TO DO:
After removing every image, reproduce the data exactly as it appears.

EXCERPTED DATA:
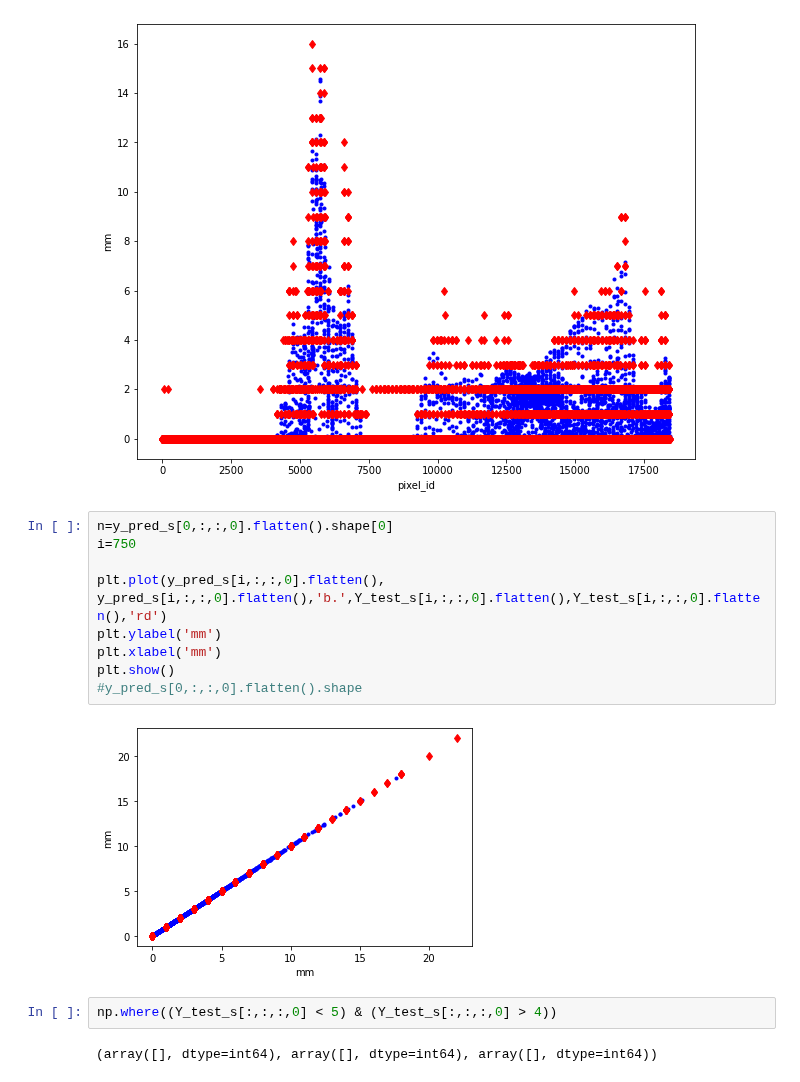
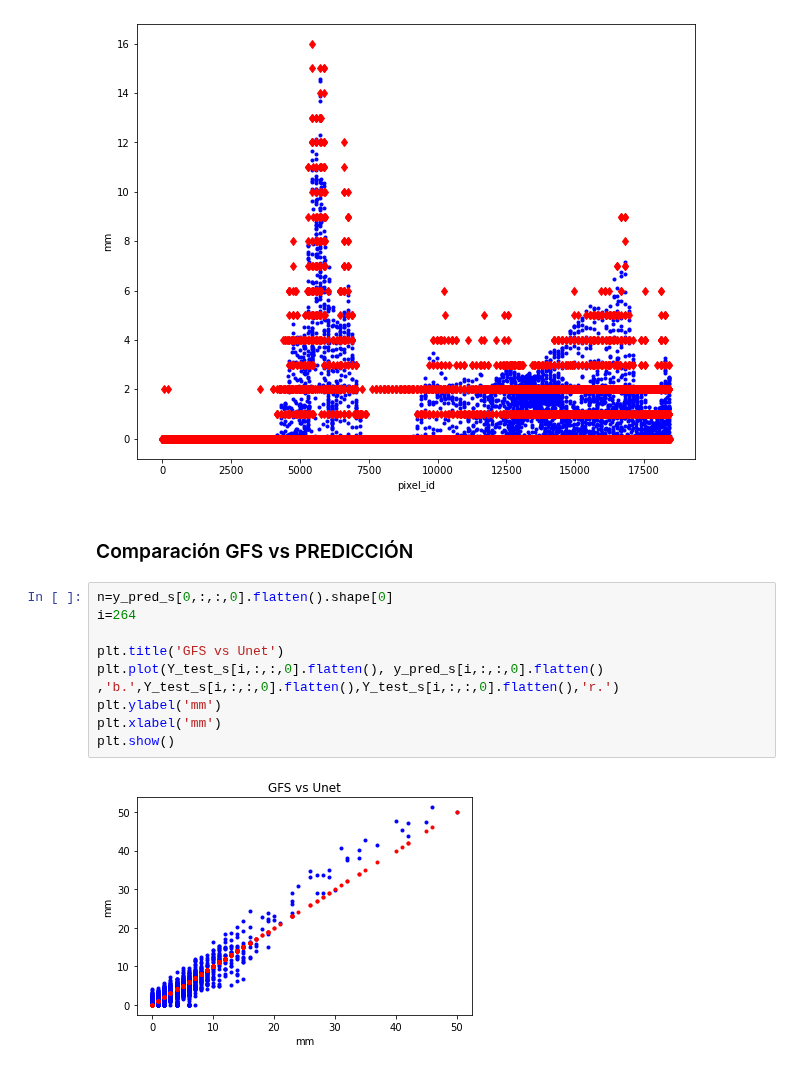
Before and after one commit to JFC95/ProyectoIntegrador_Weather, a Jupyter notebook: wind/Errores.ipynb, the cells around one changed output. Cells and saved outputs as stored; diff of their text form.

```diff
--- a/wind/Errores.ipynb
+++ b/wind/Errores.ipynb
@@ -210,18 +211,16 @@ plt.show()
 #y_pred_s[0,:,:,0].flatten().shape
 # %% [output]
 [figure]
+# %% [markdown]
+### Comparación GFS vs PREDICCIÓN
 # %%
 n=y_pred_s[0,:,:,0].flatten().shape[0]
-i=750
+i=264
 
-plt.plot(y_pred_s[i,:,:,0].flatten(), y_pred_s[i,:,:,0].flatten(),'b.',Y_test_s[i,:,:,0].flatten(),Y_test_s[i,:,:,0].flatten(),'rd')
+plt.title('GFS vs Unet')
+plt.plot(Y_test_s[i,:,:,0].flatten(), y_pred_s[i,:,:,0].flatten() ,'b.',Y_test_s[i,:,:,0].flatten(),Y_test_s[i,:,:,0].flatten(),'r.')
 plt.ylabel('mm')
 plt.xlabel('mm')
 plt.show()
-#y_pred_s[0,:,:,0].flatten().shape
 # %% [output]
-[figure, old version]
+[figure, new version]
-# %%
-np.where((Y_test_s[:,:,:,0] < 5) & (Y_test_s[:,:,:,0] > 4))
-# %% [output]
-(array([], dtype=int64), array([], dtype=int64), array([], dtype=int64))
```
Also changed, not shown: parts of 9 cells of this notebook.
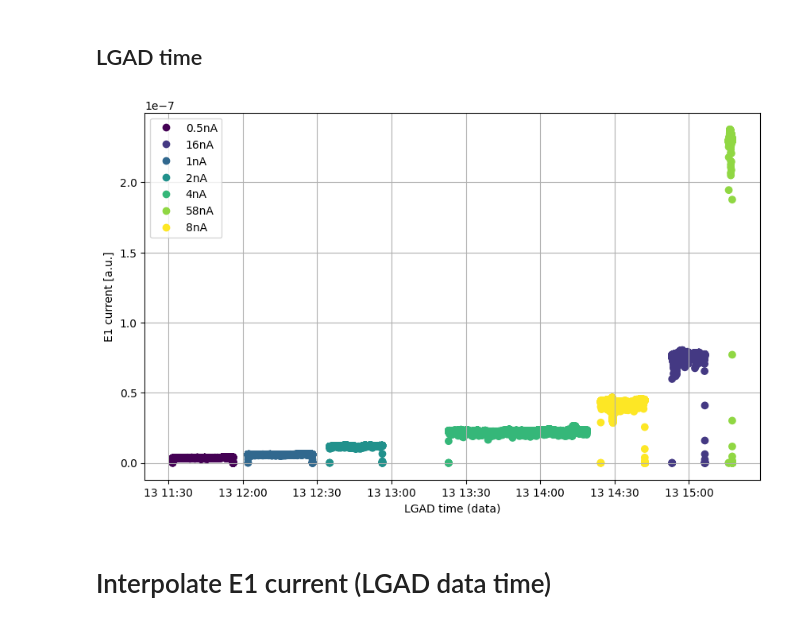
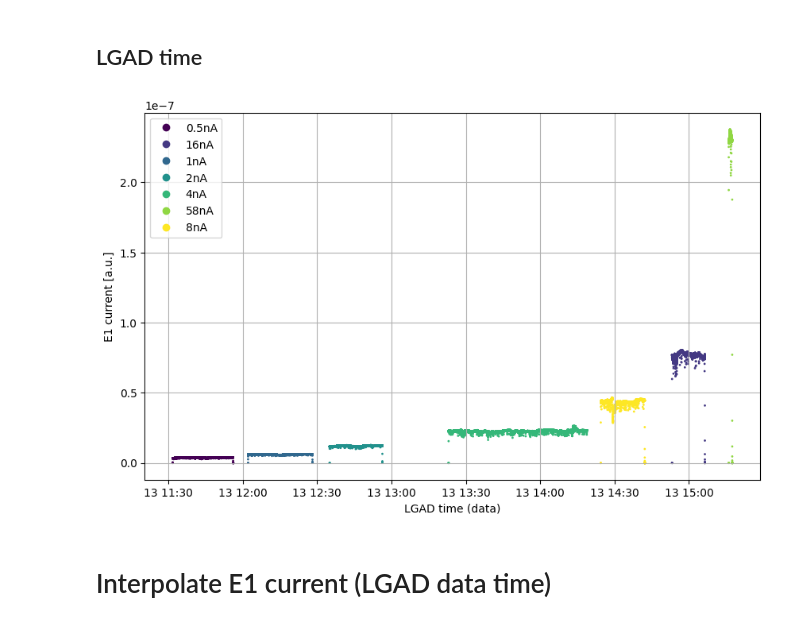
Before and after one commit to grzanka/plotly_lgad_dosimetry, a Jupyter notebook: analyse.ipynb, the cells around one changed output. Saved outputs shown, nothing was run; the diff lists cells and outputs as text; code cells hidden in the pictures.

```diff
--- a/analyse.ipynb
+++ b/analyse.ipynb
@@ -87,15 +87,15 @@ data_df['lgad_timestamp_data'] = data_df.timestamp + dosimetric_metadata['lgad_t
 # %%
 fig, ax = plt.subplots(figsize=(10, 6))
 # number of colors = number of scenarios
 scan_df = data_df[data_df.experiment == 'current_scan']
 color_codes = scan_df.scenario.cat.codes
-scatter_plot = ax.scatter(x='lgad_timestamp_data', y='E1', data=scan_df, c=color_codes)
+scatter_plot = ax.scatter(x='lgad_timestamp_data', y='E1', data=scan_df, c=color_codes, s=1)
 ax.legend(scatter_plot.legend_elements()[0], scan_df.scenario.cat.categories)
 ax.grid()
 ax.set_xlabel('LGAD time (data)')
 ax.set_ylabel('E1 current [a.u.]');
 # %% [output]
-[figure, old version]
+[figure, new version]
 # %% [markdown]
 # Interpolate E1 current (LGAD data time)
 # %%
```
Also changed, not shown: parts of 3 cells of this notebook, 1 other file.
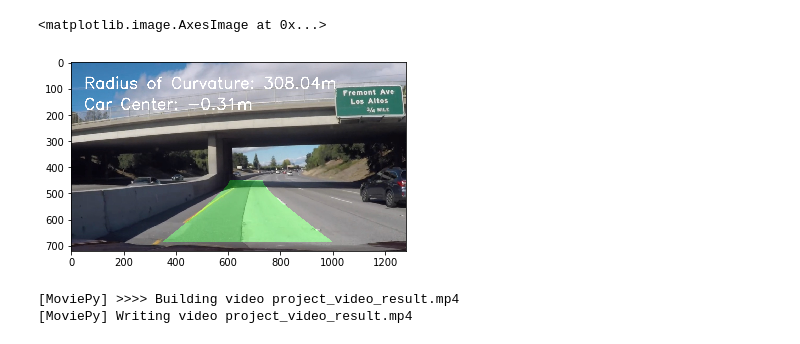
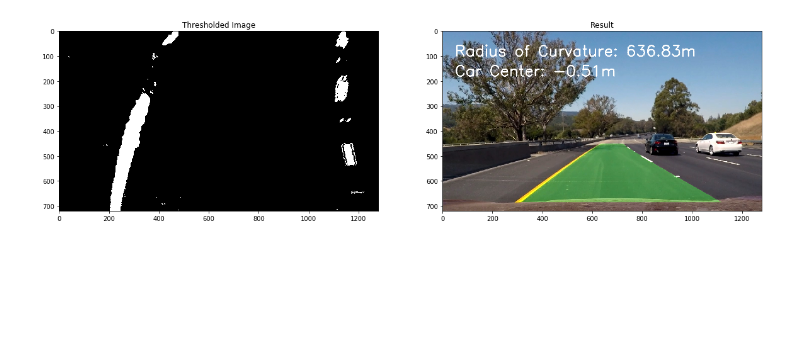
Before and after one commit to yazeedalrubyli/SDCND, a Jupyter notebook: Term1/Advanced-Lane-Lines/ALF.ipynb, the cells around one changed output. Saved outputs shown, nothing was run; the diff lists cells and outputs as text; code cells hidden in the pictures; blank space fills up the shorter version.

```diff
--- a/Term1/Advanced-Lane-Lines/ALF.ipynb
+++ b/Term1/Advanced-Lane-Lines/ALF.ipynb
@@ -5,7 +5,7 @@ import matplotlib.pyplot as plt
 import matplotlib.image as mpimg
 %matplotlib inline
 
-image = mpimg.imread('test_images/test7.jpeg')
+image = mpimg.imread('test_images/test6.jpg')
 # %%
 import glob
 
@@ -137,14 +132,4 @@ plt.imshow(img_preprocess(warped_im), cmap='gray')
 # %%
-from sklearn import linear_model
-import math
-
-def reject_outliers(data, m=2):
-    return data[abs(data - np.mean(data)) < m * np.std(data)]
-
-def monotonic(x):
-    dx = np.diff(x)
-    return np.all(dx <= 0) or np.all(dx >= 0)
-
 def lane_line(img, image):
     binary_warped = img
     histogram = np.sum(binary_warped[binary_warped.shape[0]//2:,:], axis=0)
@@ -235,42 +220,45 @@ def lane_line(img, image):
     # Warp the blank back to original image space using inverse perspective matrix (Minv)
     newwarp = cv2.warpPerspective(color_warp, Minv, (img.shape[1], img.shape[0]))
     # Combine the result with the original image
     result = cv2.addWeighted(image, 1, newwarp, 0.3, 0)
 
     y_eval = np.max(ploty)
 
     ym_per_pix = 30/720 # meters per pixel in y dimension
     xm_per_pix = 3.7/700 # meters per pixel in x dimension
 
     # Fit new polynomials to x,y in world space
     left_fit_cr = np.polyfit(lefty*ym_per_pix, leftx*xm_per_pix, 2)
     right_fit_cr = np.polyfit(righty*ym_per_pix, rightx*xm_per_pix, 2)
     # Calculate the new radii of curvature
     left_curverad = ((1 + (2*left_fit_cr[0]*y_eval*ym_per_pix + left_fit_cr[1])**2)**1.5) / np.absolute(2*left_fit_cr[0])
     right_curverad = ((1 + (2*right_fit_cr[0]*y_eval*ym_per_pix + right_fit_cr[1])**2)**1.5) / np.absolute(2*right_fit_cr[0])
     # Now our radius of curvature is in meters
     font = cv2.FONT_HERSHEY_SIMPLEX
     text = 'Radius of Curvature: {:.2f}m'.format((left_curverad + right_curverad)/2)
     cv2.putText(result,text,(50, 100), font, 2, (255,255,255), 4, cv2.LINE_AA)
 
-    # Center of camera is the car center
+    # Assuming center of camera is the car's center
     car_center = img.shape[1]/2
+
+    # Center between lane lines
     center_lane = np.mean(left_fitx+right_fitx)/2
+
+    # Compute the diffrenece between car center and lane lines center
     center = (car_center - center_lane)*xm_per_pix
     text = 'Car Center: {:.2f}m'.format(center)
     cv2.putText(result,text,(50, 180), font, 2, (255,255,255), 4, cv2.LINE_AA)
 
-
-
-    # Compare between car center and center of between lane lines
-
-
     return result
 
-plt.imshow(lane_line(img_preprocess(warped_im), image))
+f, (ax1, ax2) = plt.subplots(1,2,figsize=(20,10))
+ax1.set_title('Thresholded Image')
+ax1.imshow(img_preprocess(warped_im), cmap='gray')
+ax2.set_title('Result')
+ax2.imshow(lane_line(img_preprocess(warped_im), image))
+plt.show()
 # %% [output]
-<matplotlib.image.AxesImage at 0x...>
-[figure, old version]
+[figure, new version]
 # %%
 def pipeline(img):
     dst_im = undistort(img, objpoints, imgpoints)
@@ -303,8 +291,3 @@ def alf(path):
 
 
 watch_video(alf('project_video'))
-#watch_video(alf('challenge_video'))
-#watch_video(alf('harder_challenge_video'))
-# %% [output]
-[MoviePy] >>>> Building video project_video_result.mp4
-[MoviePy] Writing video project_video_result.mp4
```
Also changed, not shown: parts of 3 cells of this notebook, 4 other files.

ANSWER BOX:
Before and after one commit to JFC95/ProyectoIntegrador_Weather, a Jupyter notebook: wind/Errores.ipynb, the cells around one changed output. Cells and saved outputs as stored; diff of their text form.

```diff
--- a/wind/Errores.ipynb
+++ b/wind/Errores.ipynb
@@ -210,18 +211,16 @@ plt.show()
 #y_pred_s[0,:,:,0].flatten().shape
 # %% [output]
 [figure]
+# %% [markdown]
+### Comparación GFS vs PREDICCIÓN
 # %%
 n=y_pred_s[0,:,:,0].flatten().shape[0]
-i=750
+i=264
 
-plt.plot(y_pred_s[i,:,:,0].flatten(), y_pred_s[i,:,:,0].flatten(),'b.',Y_test_s[i,:,:,0].flatten(),Y_test_s[i,:,:,0].flatten(),'rd')
+plt.title('GFS vs Unet')
+plt.plot(Y_test_s[i,:,:,0].flatten(), y_pred_s[i,:,:,0].flatten() ,'b.',Y_test_s[i,:,:,0].flatten(),Y_test_s[i,:,:,0].flatten(),'r.')
 plt.ylabel('mm')
 plt.xlabel('mm')
 plt.show()
-#y_pred_s[0,:,:,0].flatten().shape
 # %% [output]
-[figure, old version]
+[figure, new version]
-# %%
-np.where((Y_test_s[:,:,:,0] < 5) & (Y_test_s[:,:,:,0] > 4))
-# %% [output]
-(array([], dtype=int64), array([], dtype=int64), array([], dtype=int64))
```
Also changed, not shown: parts of 9 cells of this notebook.
Before and after one commit to grzanka/plotly_lgad_dosimetry, a Jupyter notebook: analyse.ipynb, the cells around one changed output. Saved outputs shown, nothing was run; the diff lists cells and outputs as text; code cells hidden in the pictures.

```diff
--- a/analyse.ipynb
+++ b/analyse.ipynb
@@ -87,15 +87,15 @@ data_df['lgad_timestamp_data'] = data_df.timestamp + dosimetric_metadata['lgad_t
 # %%
 fig, ax = plt.subplots(figsize=(10, 6))
 # number of colors = number of scenarios
 scan_df = data_df[data_df.experiment == 'current_scan']
 color_codes = scan_df.scenario.cat.codes
-scatter_plot = ax.scatter(x='lgad_timestamp_data', y='E1', data=scan_df, c=color_codes)
+scatter_plot = ax.scatter(x='lgad_timestamp_data', y='E1', data=scan_df, c=color_codes, s=1)
 ax.legend(scatter_plot.legend_elements()[0], scan_df.scenario.cat.categories)
 ax.grid()
 ax.set_xlabel('LGAD time (data)')
 ax.set_ylabel('E1 current [a.u.]');
 # %% [output]
-[figure, old version]
+[figure, new version]
 # %% [markdown]
 # Interpolate E1 current (LGAD data time)
 # %%
```
Also changed, not shown: parts of 3 cells of this notebook, 1 other file.
Before and after one commit to yazeedalrubyli/SDCND, a Jupyter notebook: Term1/Advanced-Lane-Lines/ALF.ipynb, the cells around one changed output. Saved outputs shown, nothing was run; the diff lists cells and outputs as text; code cells hidden in the pictures; blank space fills up the shorter version.

```diff
--- a/Term1/Advanced-Lane-Lines/ALF.ipynb
+++ b/Term1/Advanced-Lane-Lines/ALF.ipynb
@@ -5,7 +5,7 @@ import matplotlib.pyplot as plt
 import matplotlib.image as mpimg
 %matplotlib inline
 
-image = mpimg.imread('test_images/test7.jpeg')
+image = mpimg.imread('test_images/test6.jpg')
 # %%
 import glob
 
@@ -137,14 +132,4 @@ plt.imshow(img_preprocess(warped_im), cmap='gray')
 # %%
-from sklearn import linear_model
-import math
-
-def reject_outliers(data, m=2):
-    return data[abs(data - np.mean(data)) < m * np.std(data)]
-
-def monotonic(x):
-    dx = np.diff(x)
-    return np.all(dx <= 0) or np.all(dx >= 0)
-
 def lane_line(img, image):
     binary_warped = img
     histogram = np.sum(binary_warped[binary_warped.shape[0]//2:,:], axis=0)
@@ -235,42 +220,45 @@ def lane_line(img, image):
     # Warp the blank back to original image space using inverse perspective matrix (Minv)
     newwarp = cv2.warpPerspective(color_warp, Minv, (img.shape[1], img.shape[0]))
     # Combine the result with the original image
     result = cv2.addWeighted(image, 1, newwarp, 0.3, 0)
 
     y_eval = np.max(ploty)
 
     ym_per_pix = 30/720 # meters per pixel in y dimension
     xm_per_pix = 3.7/700 # meters per pixel in x dimension
 
     # Fit new polynomials to x,y in world space
     left_fit_cr = np.polyfit(lefty*ym_per_pix, leftx*xm_per_pix, 2)
     right_fit_cr = np.polyfit(righty*ym_per_pix, rightx*xm_per_pix, 2)
     # Calculate the new radii of curvature
     left_curverad = ((1 + (2*left_fit_cr[0]*y_eval*ym_per_pix + left_fit_cr[1])**2)**1.5) / np.absolute(2*left_fit_cr[0])
     right_curverad = ((1 + (2*right_fit_cr[0]*y_eval*ym_per_pix + right_fit_cr[1])**2)**1.5) / np.absolute(2*right_fit_cr[0])
     # Now our radius of curvature is in meters
     font = cv2.FONT_HERSHEY_SIMPLEX
     text = 'Radius of Curvature: {:.2f}m'.format((left_curverad + right_curverad)/2)
     cv2.putText(result,text,(50, 100), font, 2, (255,255,255), 4, cv2.LINE_AA)
 
-    # Center of camera is the car center
+    # Assuming center of camera is the car's center
     car_center = img.shape[1]/2
+
+    # Center between lane lines
     center_lane = np.mean(left_fitx+right_fitx)/2
+
+    # Compute the diffrenece between car center and lane lines center
     center = (car_center - center_lane)*xm_per_pix
     text = 'Car Center: {:.2f}m'.format(center)
     cv2.putText(result,text,(50, 180), font, 2, (255,255,255), 4, cv2.LINE_AA)
 
-
-
-    # Compare between car center and center of between lane lines
-
-
     return result
 
-plt.imshow(lane_line(img_preprocess(warped_im), image))
+f, (ax1, ax2) = plt.subplots(1,2,figsize=(20,10))
+ax1.set_title('Thresholded Image')
+ax1.imshow(img_preprocess(warped_im), cmap='gray')
+ax2.set_title('Result')
+ax2.imshow(lane_line(img_preprocess(warped_im), image))
+plt.show()
 # %% [output]
-<matplotlib.image.AxesImage at 0x...>
-[figure, old version]
+[figure, new version]
 # %%
 def pipeline(img):
     dst_im = undistort(img, objpoints, imgpoints)
@@ -303,8 +291,3 @@ def alf(path):
 
 
 watch_video(alf('project_video'))
-#watch_video(alf('challenge_video'))
-#watch_video(alf('harder_challenge_video'))
-# %% [output]
-[MoviePy] >>>> Building video project_video_result.mp4
-[MoviePy] Writing video project_video_result.mp4
```
Also changed, not shown: parts of 3 cells of this notebook, 4 other files.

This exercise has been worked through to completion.